%%
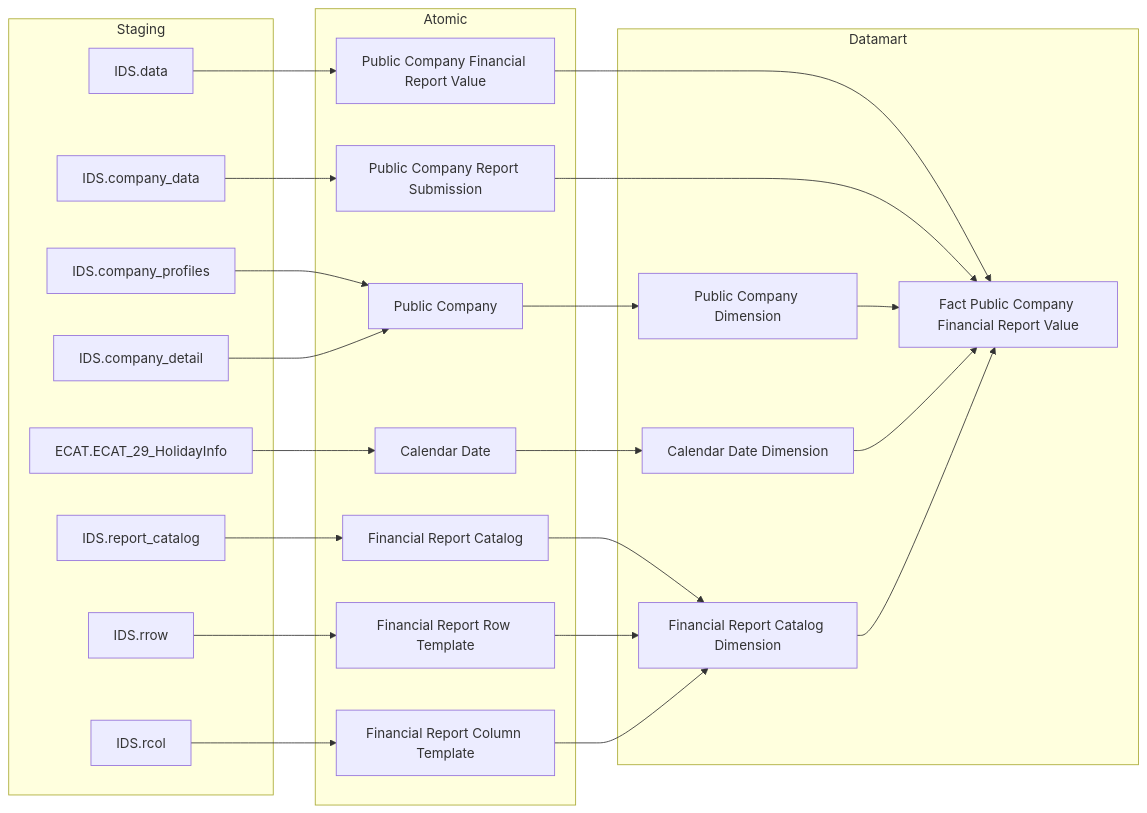
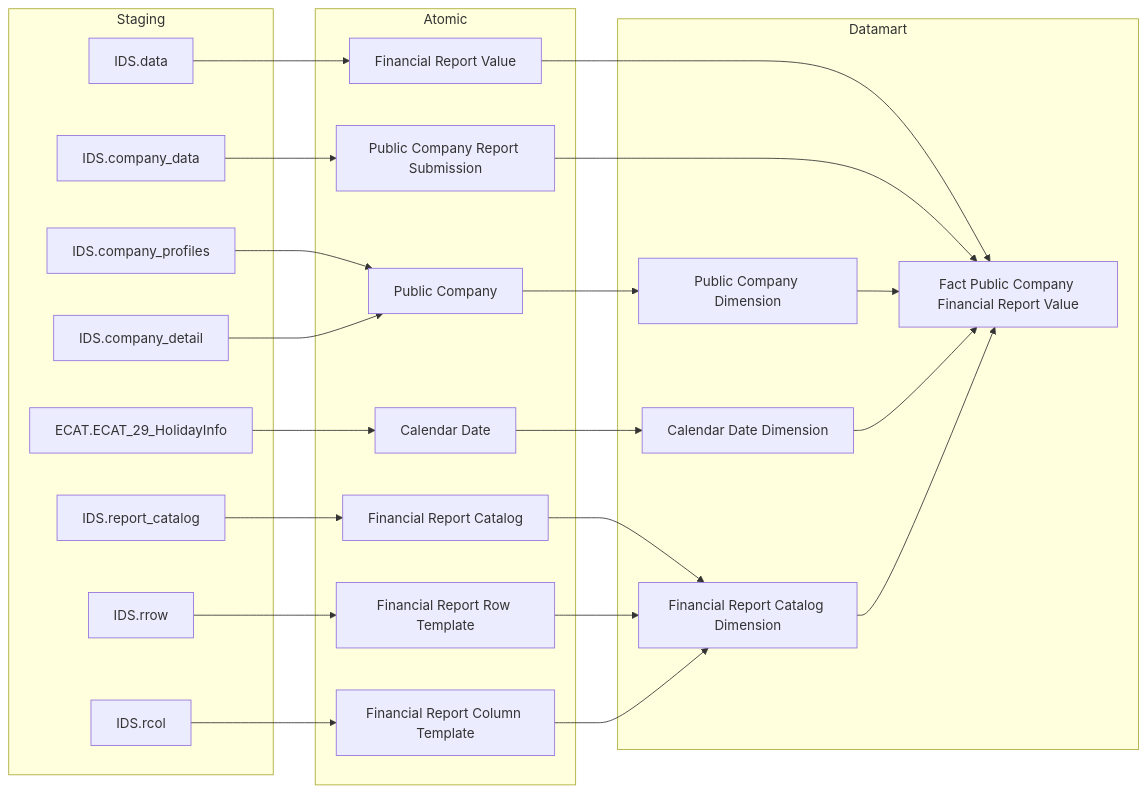
Before and after one commit to linhlvit/ubck_atomic_design: the eighth of 55 diagrams in Datamart/hld/DTM_GSDC_HLD.md, drawn with Mermaid. The commit also changed other lines of this file and 42 other files, not shown here.

````diff
--- a/Datamart/hld/DTM_GSDC_HLD.md
+++ b/Datamart/hld/DTM_GSDC_HLD.md
@@ -273,46 +259,46 @@
 ```mermaid
 flowchart LR
     subgraph SRC["Staging"]
-        IDS_company_profiles_b["IDS.company_profiles"]
-        IDS_company_detail_b["IDS.company_detail"]
-        IDS_company_data_b["IDS.company_data"]
-        IDS_data_b["IDS.data"]
-        IDS_report_catalog_b["IDS.report_catalog"]
-        IDS_rrow_b["IDS.rrow"]
-        IDS_rcol_b["IDS.rcol"]
-        ECAT_ECAT_29_HolidayInfo_b["ECAT.ECAT_29_HolidayInfo"]
+        IDS_company_profiles_c4["IDS.company_profiles"]
+        IDS_company_detail_c4["IDS.company_detail"]
+        IDS_company_data_c4["IDS.company_data"]
+        IDS_data_c4["IDS.data"]
+        IDS_report_catalog_c4["IDS.report_catalog"]
+        IDS_rrow_c4["IDS.rrow"]
+        IDS_rcol_c4["IDS.rcol"]
+        ECAT_ECAT_29_HolidayInfo_c4["ECAT.ECAT_29_HolidayInfo"]
     end
     subgraph SIL["Atomic"]
-        Public_Company_b["Public Company"]
-        Public_Company_Report_Submission_b["Public Company Report Submission"]
-        Public_Company_Financial_Report_Value_b["Public Company Financial Report Value"]
-        Financial_Report_Catalog_b["Financial Report Catalog"]
-        Financial_Report_Row_Template_b["Financial Report Row Template"]
-        Financial_Report_Column_Template_b["Financial Report Column Template"]
-        Calendar_Date_b["Calendar Date"]
+        Public_Company_c4["Public Company"]
+        Public_Company_Report_Submission_c4["Public Company Report Submission"]
+        Financial_Report_Value_c4["Financial Report Value"]
+        Financial_Report_Catalog_c4["Financial Report Catalog"]
+        Financial_Report_Row_Template_c4["Financial Report Row Template"]
+        Financial_Report_Column_Template_c4["Financial Report Column Template"]
+        Calendar_Date_c4["Calendar Date"]
     end
     subgraph GOLD["Datamart"]
         fct_public_company_financial_rpt_val["Fact Public Company Financial Report Value"]
         financial_rpt_catalog_dim["Financial Report Catalog Dimension"]
-        public_company_dim_b["Public Company Dimension"]
-        cdr_dt_dim_b["Calendar Date Dimension"]
+        public_company_dim_c4["Public Company Dimension"]
+        cdr_dt_dim_c4["Calendar Date Dimension"]
     end
-    IDS_company_profiles_b --> Public_Company_b
-    IDS_company_detail_b --> Public_Company_b
-    IDS_company_data_b --> Public_Company_Report_Submission_b
-    IDS_data_b --> Public_Company_Financial_Report_Value_b
-    IDS_report_catalog_b --> Financial_Report_Catalog_b
-    IDS_rrow_b --> Financial_Report_Row_Template_b
-    IDS_rcol_b --> Financial_Report_Column_Template_b
-    ECAT_ECAT_29_HolidayInfo_b --> Calendar_Date_b
-    Public_Company_b --> public_company_dim_b
-    Public_Company_Financial_Report_Value_b --> fct_public_company_financial_rpt_val
-    Public_Company_Report_Submission_b --> fct_public_company_financial_rpt_val
-    Financial_Report_Catalog_b --> financial_rpt_catalog_dim
-    Financial_Report_Row_Template_b --> financial_rpt_catalog_dim
-    Financial_Report_Column_Template_b --> financial_rpt_catalog_dim
-    Calendar_Date_b --> cdr_dt_dim_b
-    public_company_dim_b --> fct_public_company_financial_rpt_val
-    cdr_dt_dim_b --> fct_public_company_financial_rpt_val
+    IDS_company_profiles_c4 --> Public_Company_c4
+    IDS_company_detail_c4 --> Public_Company_c4
+    IDS_company_data_c4 --> Public_Company_Report_Submission_c4
+    IDS_data_c4 --> Financial_Report_Value_c4
+    IDS_report_catalog_c4 --> Financial_Report_Catalog_c4
+    IDS_rrow_c4 --> Financial_Report_Row_Template_c4
+    IDS_rcol_c4 --> Financial_Report_Column_Template_c4
+    ECAT_ECAT_29_HolidayInfo_c4 --> Calendar_Date_c4
+    Public_Company_c4 --> public_company_dim_c4
+    Financial_Report_Value_c4 --> fct_public_company_financial_rpt_val
+    Public_Company_Report_Submission_c4 --> fct_public_company_financial_rpt_val
+    Financial_Report_Catalog_c4 --> financial_rpt_catalog_dim
+    Financial_Report_Row_Template_c4 --> financial_rpt_catalog_dim
+    Financial_Report_Column_Template_c4 --> financial_rpt_catalog_dim
+    Calendar_Date_c4 --> cdr_dt_dim_c4
+    public_company_dim_c4 --> fct_public_company_financial_rpt_val
+    cdr_dt_dim_c4 --> fct_public_company_financial_rpt_val
     financial_rpt_catalog_dim --> fct_public_company_financial_rpt_val
 ```
````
%%
## What this task involves:
Apart from the pictures, all of the data should be repeated exactly.

## Task response:
Before and after one commit to linhlvit/ubck_atomic_design: the eighth of 55 diagrams in Datamart/hld/DTM_GSDC_HLD.md, drawn with Mermaid. The commit also changed other lines of this file and 42 other files, not shown here.

````diff
--- a/Datamart/hld/DTM_GSDC_HLD.md
+++ b/Datamart/hld/DTM_GSDC_HLD.md
@@ -273,46 +259,46 @@
 ```mermaid
 flowchart LR
     subgraph SRC["Staging"]
-        IDS_company_profiles_b["IDS.company_profiles"]
-        IDS_company_detail_b["IDS.company_detail"]
-        IDS_company_data_b["IDS.company_data"]
-        IDS_data_b["IDS.data"]
-        IDS_report_catalog_b["IDS.report_catalog"]
-        IDS_rrow_b["IDS.rrow"]
-        IDS_rcol_b["IDS.rcol"]
-        ECAT_ECAT_29_HolidayInfo_b["ECAT.ECAT_29_HolidayInfo"]
+        IDS_company_profiles_c4["IDS.company_profiles"]
+        IDS_company_detail_c4["IDS.company_detail"]
+        IDS_company_data_c4["IDS.company_data"]
+        IDS_data_c4["IDS.data"]
+        IDS_report_catalog_c4["IDS.report_catalog"]
+        IDS_rrow_c4["IDS.rrow"]
+        IDS_rcol_c4["IDS.rcol"]
+        ECAT_ECAT_29_HolidayInfo_c4["ECAT.ECAT_29_HolidayInfo"]
     end
     subgraph SIL["Atomic"]
-        Public_Company_b["Public Company"]
-        Public_Company_Report_Submission_b["Public Company Report Submission"]
-        Public_Company_Financial_Report_Value_b["Public Company Financial Report Value"]
-        Financial_Report_Catalog_b["Financial Report Catalog"]
-        Financial_Report_Row_Template_b["Financial Report Row Template"]
-        Financial_Report_Column_Template_b["Financial Report Column Template"]
-        Calendar_Date_b["Calendar Date"]
+        Public_Company_c4["Public Company"]
+        Public_Company_Report_Submission_c4["Public Company Report Submission"]
+        Financial_Report_Value_c4["Financial Report Value"]
+        Financial_Report_Catalog_c4["Financial Report Catalog"]
+        Financial_Report_Row_Template_c4["Financial Report Row Template"]
+        Financial_Report_Column_Template_c4["Financial Report Column Template"]
+        Calendar_Date_c4["Calendar Date"]
     end
     subgraph GOLD["Datamart"]
         fct_public_company_financial_rpt_val["Fact Public Company Financial Report Value"]
         financial_rpt_catalog_dim["Financial Report Catalog Dimension"]
-        public_company_dim_b["Public Company Dimension"]
-        cdr_dt_dim_b["Calendar Date Dimension"]
+        public_company_dim_c4["Public Company Dimension"]
+        cdr_dt_dim_c4["Calendar Date Dimension"]
     end
-    IDS_company_profiles_b --> Public_Company_b
-    IDS_company_detail_b --> Public_Company_b
-    IDS_company_data_b --> Public_Company_Report_Submission_b
-    IDS_data_b --> Public_Company_Financial_Report_Value_b
-    IDS_report_catalog_b --> Financial_Report_Catalog_b
-    IDS_rrow_b --> Financial_Report_Row_Template_b
-    IDS_rcol_b --> Financial_Report_Column_Template_b
-    ECAT_ECAT_29_HolidayInfo_b --> Calendar_Date_b
-    Public_Company_b --> public_company_dim_b
-    Public_Company_Financial_Report_Value_b --> fct_public_company_financial_rpt_val
-    Public_Company_Report_Submission_b --> fct_public_company_financial_rpt_val
-    Financial_Report_Catalog_b --> financial_rpt_catalog_dim
-    Financial_Report_Row_Template_b --> financial_rpt_catalog_dim
-    Financial_Report_Column_Template_b --> financial_rpt_catalog_dim
-    Calendar_Date_b --> cdr_dt_dim_b
-    public_company_dim_b --> fct_public_company_financial_rpt_val
-    cdr_dt_dim_b --> fct_public_company_financial_rpt_val
+    IDS_company_profiles_c4 --> Public_Company_c4
+    IDS_company_detail_c4 --> Public_Company_c4
+    IDS_company_data_c4 --> Public_Company_Report_Submission_c4
+    IDS_data_c4 --> Financial_Report_Value_c4
+    IDS_report_catalog_c4 --> Financial_Report_Catalog_c4
+    IDS_rrow_c4 --> Financial_Report_Row_Template_c4
+    IDS_rcol_c4 --> Financial_Report_Column_Template_c4
+    ECAT_ECAT_29_HolidayInfo_c4 --> Calendar_Date_c4
+    Public_Company_c4 --> public_company_dim_c4
+    Financial_Report_Value_c4 --> fct_public_company_financial_rpt_val
+    Public_Company_Report_Submission_c4 --> fct_public_company_financial_rpt_val
+    Financial_Report_Catalog_c4 --> financial_rpt_catalog_dim
+    Financial_Report_Row_Template_c4 --> financial_rpt_catalog_dim
+    Financial_Report_Column_Template_c4 --> financial_rpt_catalog_dim
+    Calendar_Date_c4 --> cdr_dt_dim_c4
+    public_company_dim_c4 --> fct_public_company_financial_rpt_val
+    cdr_dt_dim_c4 --> fct_public_company_financial_rpt_val
     financial_rpt_catalog_dim --> fct_public_company_financial_rpt_val
 ```
````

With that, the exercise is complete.